Prompt:
The records underneath are to be repeated exactly, with the pictures left out.

Records to process:

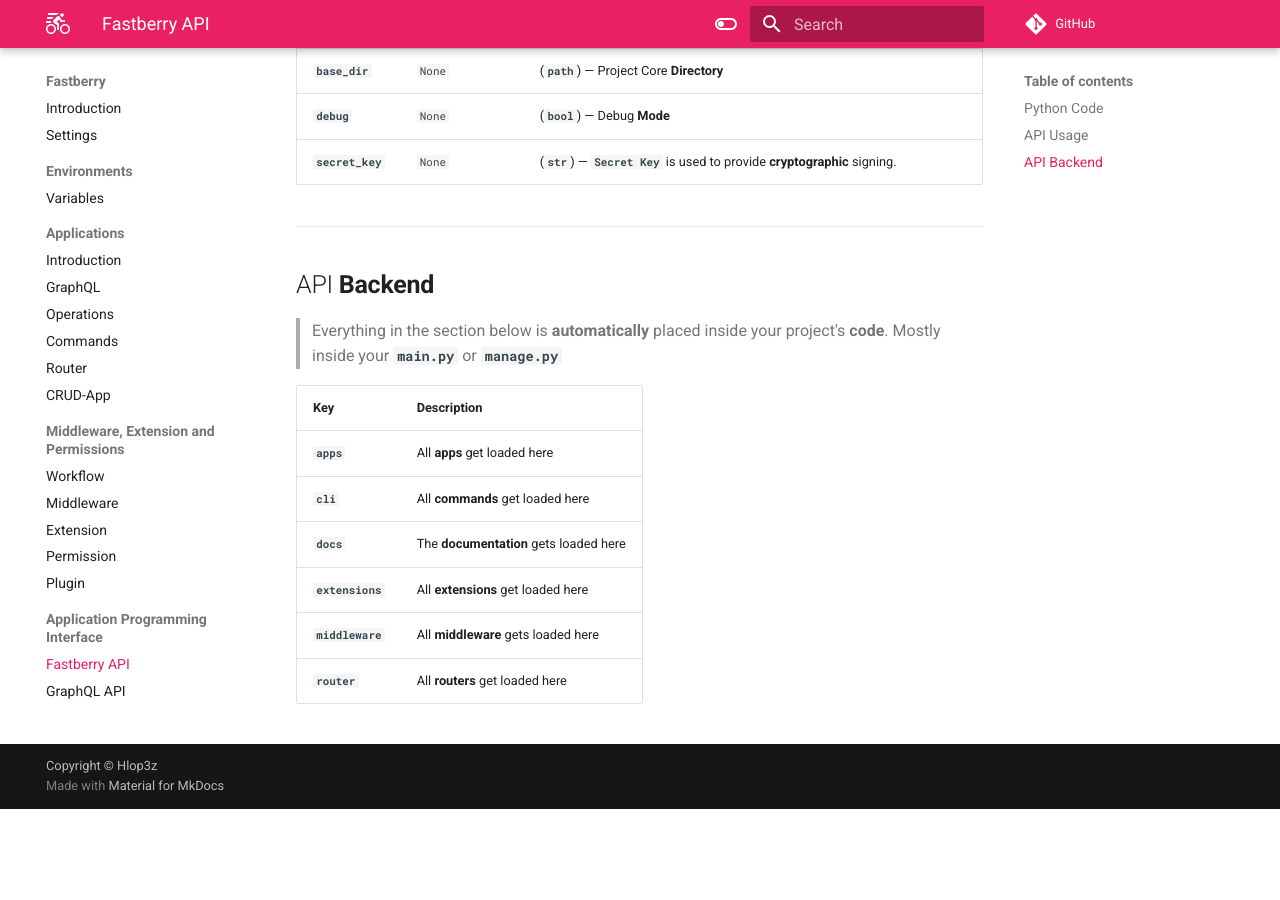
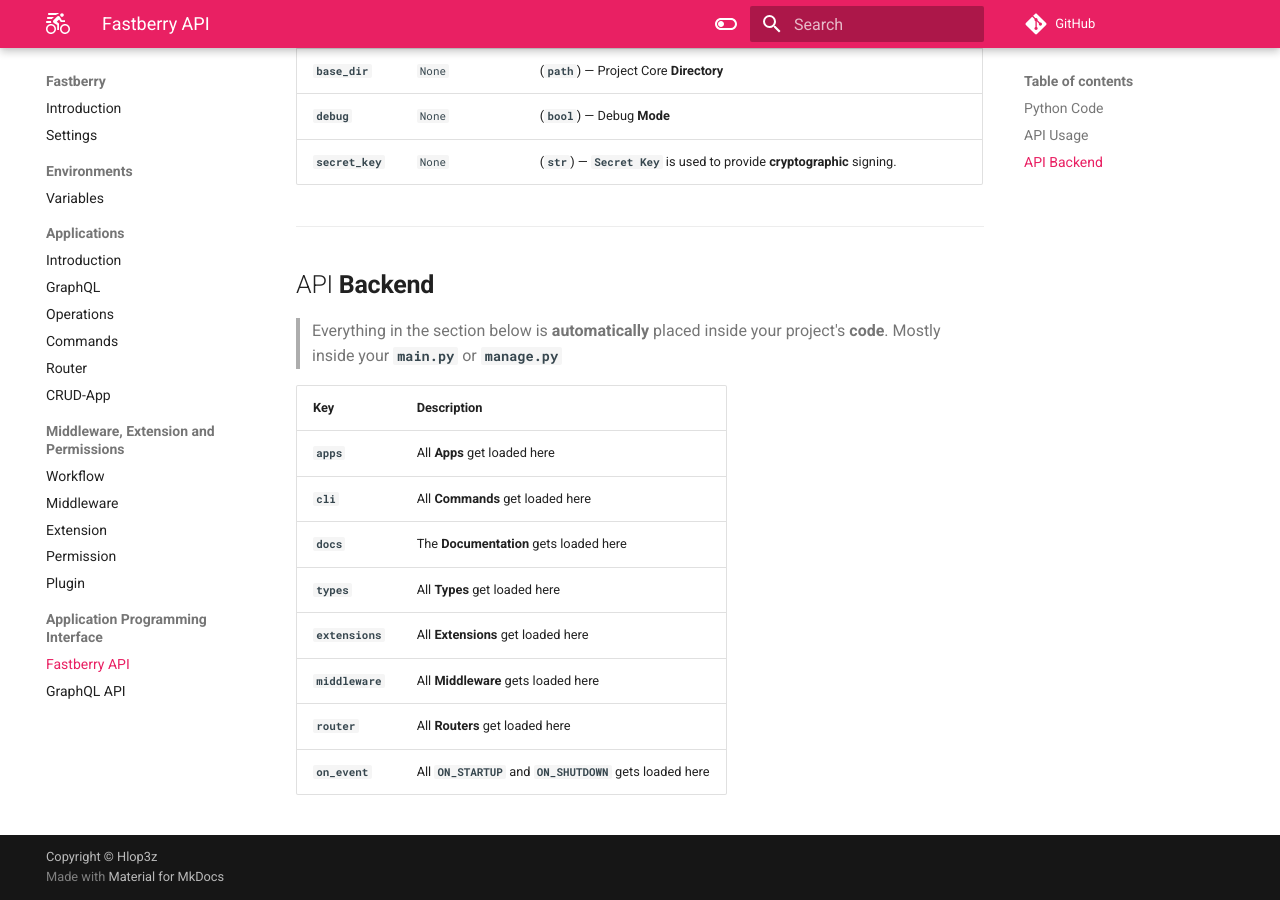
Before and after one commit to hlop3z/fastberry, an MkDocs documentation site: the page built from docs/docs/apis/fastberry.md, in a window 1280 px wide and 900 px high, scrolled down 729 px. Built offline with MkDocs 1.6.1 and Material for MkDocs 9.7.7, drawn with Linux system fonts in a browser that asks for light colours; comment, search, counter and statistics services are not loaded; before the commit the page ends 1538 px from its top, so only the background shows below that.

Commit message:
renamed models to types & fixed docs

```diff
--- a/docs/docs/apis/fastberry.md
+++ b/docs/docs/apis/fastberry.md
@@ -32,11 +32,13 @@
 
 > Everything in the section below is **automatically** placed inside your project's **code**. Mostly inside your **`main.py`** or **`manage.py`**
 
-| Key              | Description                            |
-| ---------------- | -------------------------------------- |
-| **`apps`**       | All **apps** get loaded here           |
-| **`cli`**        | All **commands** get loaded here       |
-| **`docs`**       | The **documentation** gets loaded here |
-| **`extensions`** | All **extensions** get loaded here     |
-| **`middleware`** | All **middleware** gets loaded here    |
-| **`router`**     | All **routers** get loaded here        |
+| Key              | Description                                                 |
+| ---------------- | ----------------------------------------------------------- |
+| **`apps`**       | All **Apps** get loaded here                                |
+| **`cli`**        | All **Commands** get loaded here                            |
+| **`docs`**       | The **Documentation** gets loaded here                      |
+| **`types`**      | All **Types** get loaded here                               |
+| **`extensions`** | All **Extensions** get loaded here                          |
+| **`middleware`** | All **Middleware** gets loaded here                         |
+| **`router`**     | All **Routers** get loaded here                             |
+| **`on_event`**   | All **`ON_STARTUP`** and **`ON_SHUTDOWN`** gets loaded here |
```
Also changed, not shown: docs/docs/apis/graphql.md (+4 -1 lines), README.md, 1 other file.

Solution:
Before and after one commit to hlop3z/fastberry, an MkDocs documentation site: the page built from docs/docs/apis/fastberry.md, in a window 1280 px wide and 900 px high, scrolled down 729 px. Built offline with MkDocs 1.6.1 and Material for MkDocs 9.7.7, drawn with Linux system fonts in a browser that asks for light colours; comment, search, counter and statistics services are not loaded; before the commit the page ends 1538 px from its top, so only the background shows below that.

Commit message:
renamed models to types & fixed docs

```diff
--- a/docs/docs/apis/fastberry.md
+++ b/docs/docs/apis/fastberry.md
@@ -32,11 +32,13 @@
 
 > Everything in the section below is **automatically** placed inside your project's **code**. Mostly inside your **`main.py`** or **`manage.py`**
 
-| Key              | Description                            |
-| ---------------- | -------------------------------------- |
-| **`apps`**       | All **apps** get loaded here           |
-| **`cli`**        | All **commands** get loaded here       |
-| **`docs`**       | The **documentation** gets loaded here |
-| **`extensions`** | All **extensions** get loaded here     |
-| **`middleware`** | All **middleware** gets loaded here    |
-| **`router`**     | All **routers** get loaded here        |
+| Key              | Description                                                 |
+| ---------------- | ----------------------------------------------------------- |
+| **`apps`**       | All **Apps** get loaded here                                |
+| **`cli`**        | All **Commands** get loaded here                            |
+| **`docs`**       | The **Documentation** gets loaded here                      |
+| **`types`**      | All **Types** get loaded here                               |
+| **`extensions`** | All **Extensions** get loaded here                          |
+| **`middleware`** | All **Middleware** gets loaded here                         |
+| **`router`**     | All **Routers** get loaded here                             |
+| **`on_event`**   | All **`ON_STARTUP`** and **`ON_SHUTDOWN`** gets loaded here |
```
Also changed, not shown: docs/docs/apis/graphql.md (+4 -1 lines), README.md, 1 other file.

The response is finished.